“I just don’t want to lose my mind!” my mother used to say as she grew older.
I was always confused by that statement, but I tried to be supportive. “Ma, if you lose your mind, you won’t know it!” I would respond, feeling that with those words I was bringing both wisdom and comfort. How wrong I was!
During my visits at the nursing home Mr. Smith grabs my hand anxiously and pleads. “What is this place? I just hope I can get out with my life!” Mr. Smith has begun to lose his mind and has been brought to the nursing home because he can no longer live alone. His children, who must work and raise their children, cannot give him all the time he needs. He has been in the nursing home for eight weeks.
When I saw him last week, he spoke fearfully, yet with some awareness of his situation – “I have a little dementia.” This week he thinks he’s trapped in an old warehouse where they keep you so they can get your money, and he is afraid that he will not be able to get out alive. Some weeks he likes to walk up and down the corridors arm-in-arm with his daughter or his son, and sometimes with me. Other weeks he cannot make it past his bedroom door without trepidation. Holding on to the doorframe, he whispers, “No, I don’t think I want to go out there.”

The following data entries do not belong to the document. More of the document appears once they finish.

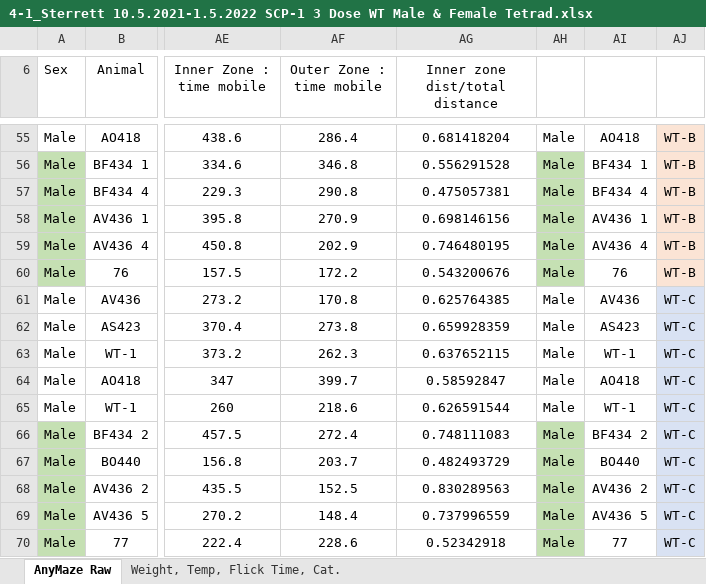
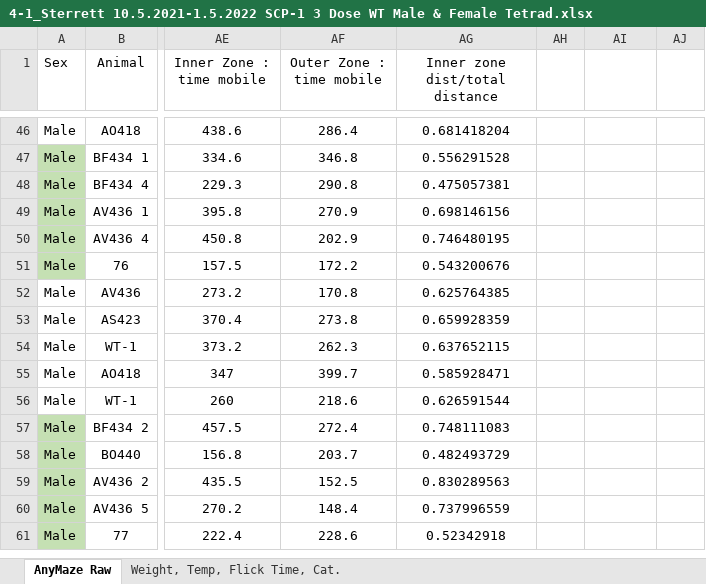
Before and after one commit to mdbudde/NDPprogramming, an Excel workbook: 4-1_Sterrett 10.5.2021-1.5.2022 SCP-1 3 Dose WT Male & Female Tetrad.xlsx, sheet AnyMaze Raw, drawn as a sheet; only a part is shown, gaps mark what is left out; values as stored, in another font and other column widths than the file's, no borders; charts and pictures not drawn; addresses are those after the commit; the diff covers the shown part only; the diff names each change by its address in the sheet, - before the commit and + after, or states it on an @@ line.

```diff
--- a/4-1_Sterrett 10.5.2021-1.5.2022 SCP-1 3 Dose WT Male & Female Tetrad.xlsx (sheet AnyMaze Raw)
+++ b/4-1_Sterrett 10.5.2021-1.5.2022 SCP-1 3 Dose WT Male & Female Tetrad.xlsx (sheet AnyMaze Raw)
-AH46:AH61: Male
+AH46:AH61: (empty)
-AI46: AO418
+AI46: (empty)
-AJ46:AJ51: WT-B
+AJ46:AJ51: (empty)
-AJ46:AJ51 fill: #FBE4D5
+AJ46:AJ51 fill: none
-AH47:AH51 fill: #C5E0B3
+AH47:AH51 fill: none
-AI47: BF434 1
+AI47: (empty)
-AI48: BF434 4
+AI48: (empty)
-AI49: AV436 1
+AI49: (empty)
-AI50: AV436 4
+AI50: (empty)
-AI51: 76
+AI51: (empty)
-AI52: AV436
+AI52: (empty)
-AJ52:AJ61: WT-C
+AJ52:AJ61: (empty)
-AJ52:AJ61 fill: #D9E2F3
+AJ52:AJ61 fill: none
-AI53: AS423
+AI53: (empty)
-AI54: WT-1
+AI54: (empty)
-AG55 (Inner zone dist/total distance): 0.58592847
+AG55 (Inner zone dist/total distance): 0.585928471
-AI55: AO418
+AI55: (empty)
-AI56: WT-1
+AI56: (empty)
-AH57:AH61 fill: #C5E0B3
+AH57:AH61 fill: none
-AI57: BF434 2
+AI57: (empty)
-AI58: BO440
+AI58: (empty)
-AI59: AV436 2
+AI59: (empty)
-AI60: AV436 5
+AI60: (empty)
-AI61: 77
+AI61: (empty)
```
Also changed, not shown: 9 removed rows, 133 edited cells and cell formats elsewhere in this sheet, formulas that keep their value, charts or pictures, 5 other files.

Losing one’s mind is in fact a terribly frightening process and it is physical, as well as mental, bringing with it a great deal of physical and emotional anguish. But only sometimes! There are moments of peace and comfort as well. “Everyone here is very kind,” says Mr. Smith. There are moments of lucidity. “My mother’s kitchen smelled like the vanilla she used in her famous vanilla cookies.” And then Mr. Smith so clearly describes his mother’s Saturday morning baking ritual that I feel I could reach out and take a vanilla cookie from the cookie plate on her Formica kitchen table.
The course of dementia varies. In the end stages there can be a settling, a withdrawal into one’s self that leaves a kind of peace in its wake. Losing one’s mind is a process. Like life, it is long and sometimes arduous, sometimes filled with beautiful experiences. Sometimes it ends well and other times the end is brutal.
Doing my work as a nursing home psychologist I witness every kind of pain imaginable, as well as all manner of love and joy! And I am reminded of my mother. Is it only after our parents are gone that we remember how much wisdom they had?
The names used in this blog are fictitious. Patients described are not real people but are composite of patients I have known and worked with.